If we are going to credit any entity with our creation, prosperity, providence and guidance, why not go for the most obvious, visible, tangibly awe-inspiringly powerful Sun? It requires no faith to look up and see it. If you can see it, then you can really feel it (certain Northern European nationalities may be unfamiliar with this). That it is the source of all our power is a pretty impressive feat in itself. Our planet, its orbit, gravity, temperature, atmosphere and everything that lives within them is directly related to our Sun; without it we would have no breathable air, tans, oil, plants, fruits, vegetables animals and we wouldn’t know about it because we wouldn’t exist. The rules we live by are set by our Sun. Rules such as these made the limitation in characteristics that plants and animals could grow and develop in this environment. There you have an indirect tinkering in evolution- it truly is responsible for our existence.
Praying to it will have the same amount of success as most forms of prayer : it will be completely ignored and you will have to live your life the way you wish and spend your time doing it for yourself and not rely upon false securities and an apportionment of one’s personal responsibility over to the unknown (bonus: this way you don’t have to talk to the ceiling on your knees). Worshipping it is unnecessary – it doesn’t care about us at all. It’s given us so much, it is the most powerful thing in the solar system and there is not a damn thing we can do to get its notice. No laws, no decrees, no prophets, no books needed – humans wrote them all anyway and we just need updated versions to bring us into the future. The Sun isn’t going to give a damn either way.
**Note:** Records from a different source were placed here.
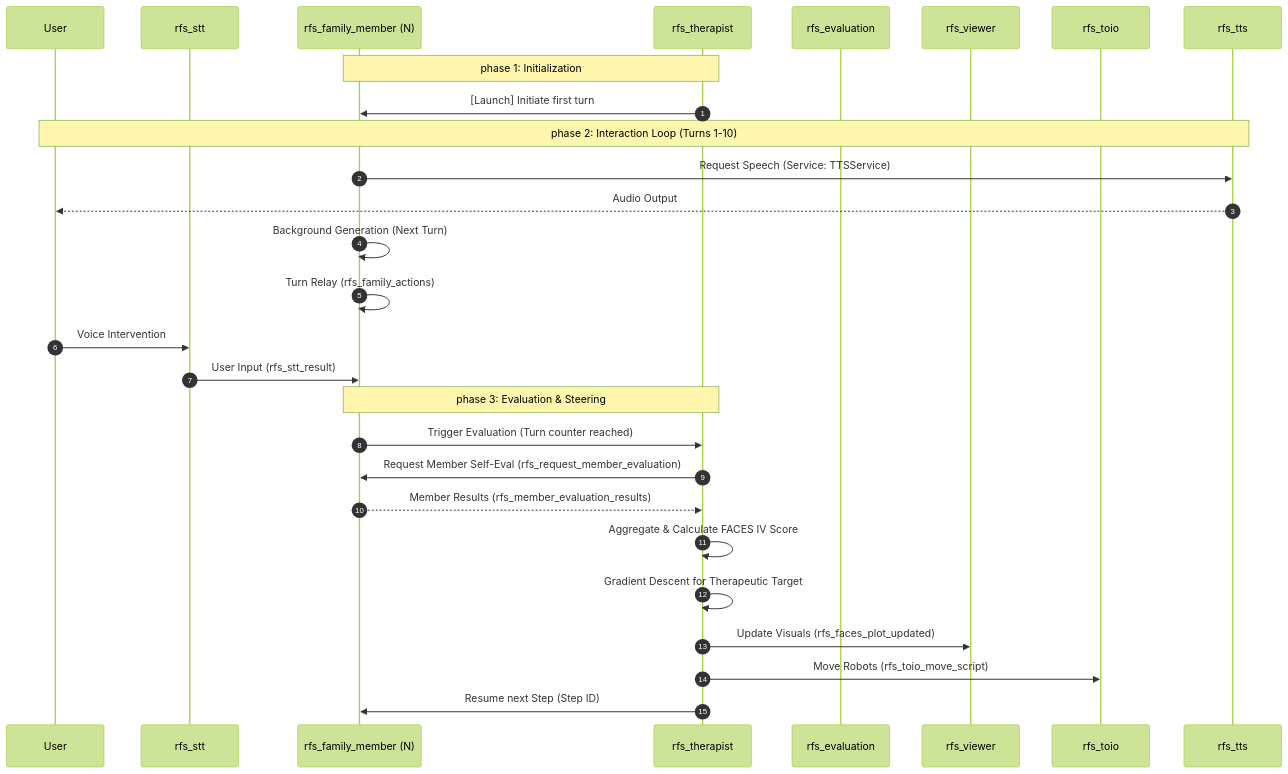
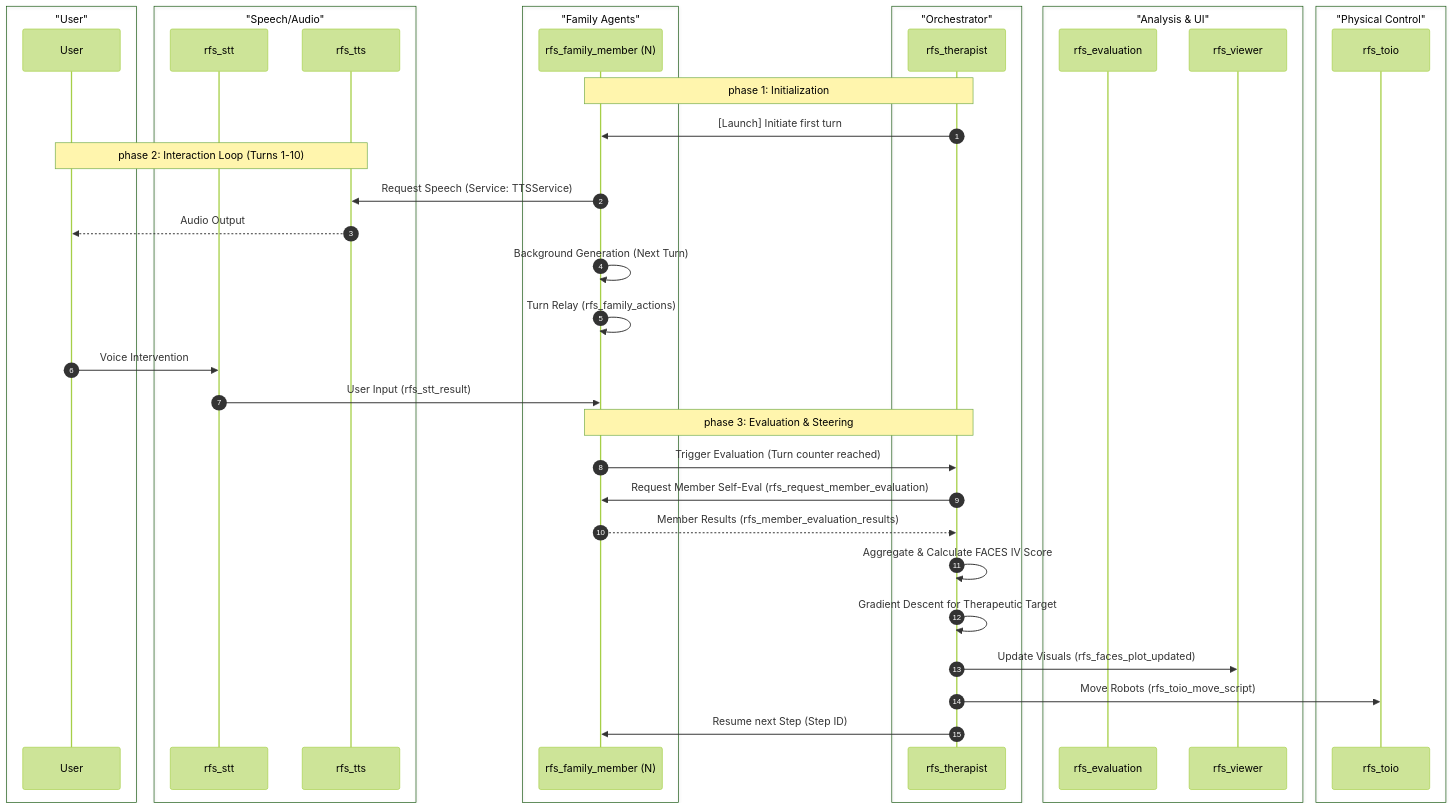
One commit to robotaichi/rfs changed the diagram in README.md. Above: the diagram before and after it, drawn with Mermaid (forest theme).

Commit message:
Enhance sequence diagram with vertical lane coloring for clarity

````diff
--- a/README.md
+++ b/README.md
@@ -18,35 +18,51 @@
 ```mermaid
 sequenceDiagram
     autonumber
     
-    %% Participant Definitions with High-Contrast Colors
+    box "User" #FAFAFA
     participant User
-    participant STT as rfs_stt #64B5F6
-    participant Fam as rfs_family_member (N) #81C784
-    participant Ther as rfs_therapist #FFD54F
-    participant Eval as rfs_evaluation #BA68C8
-    participant Plot as rfs_viewer #BA68C8
-    participant Toio as rfs_toio #64B5F6
-    participant TTS as rfs_tts #64B5F6
+    end
+
+    box "Speech/Audio" #E3F2FD
+    participant STT as rfs_stt
+    participant TTS as rfs_tts
+    end
+
+    box "Family Agents" #E8F5E9
+    participant Fam as rfs_family_member (N)
+    end
+
+    box "Orchestrator" #FFFDE7
+    participant Ther as rfs_therapist
+    end
+
+    box "Analysis & UI" #F3E5F5
+    participant Eval as rfs_evaluation
+    participant Plot as rfs_viewer
+    end
+
+    box "Physical Control" #E0F7FA
+    participant Toio as rfs_toio
+    end
 
     Note over Ther, Fam: phase 1: Initialization
     Ther->>Fam: [Launch] Initiate first turn
     
     Note over User, TTS: phase 2: Interaction Loop (Turns 1-10)
     Fam->>TTS: Request Speech (Service: TTSService)
     TTS-->>User: Audio Output
     Fam->>Fam: Background Generation (Next Turn)
     Fam->>Fam: Turn Relay (rfs_family_actions)
     User->>STT: Voice Intervention
     STT->>Fam: User Input (rfs_stt_result)
     
     Note over Fam, Ther: phase 3: Evaluation & Steering
     Fam->>Ther: Trigger Evaluation (Turn counter reached)
     Ther->>Fam: Request Member Self-Eval (rfs_request_member_evaluation)
     Fam-->>Ther: Member Results (rfs_member_evaluation_results)
     Ther->>Ther: Aggregate & Calculate FACES IV Score
     Ther->>Ther: Gradient Descent for Therapeutic Target
     Ther->>Plot: Update Visuals (rfs_faces_plot_updated)
     Ther->>Toio: Move Robots (rfs_toio_move_script)
     Ther->>Fam: Resume next Step (Step ID)
 ```
````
So this Christmas, join me in celebrating Natilis Invicti, the Birth of the Invincible One, the Benefactor of Our Planet, Beacon of Beauty, Progenitor of All Things Bright and Protector of Asteroids, Sol Invictus, Our Unconquered Sun! Let the Feast of the Sun begin!
Let The Feast Begin!
It may not be the most traditional Christmas/Natilis Invicti meal ever, but it was damn good.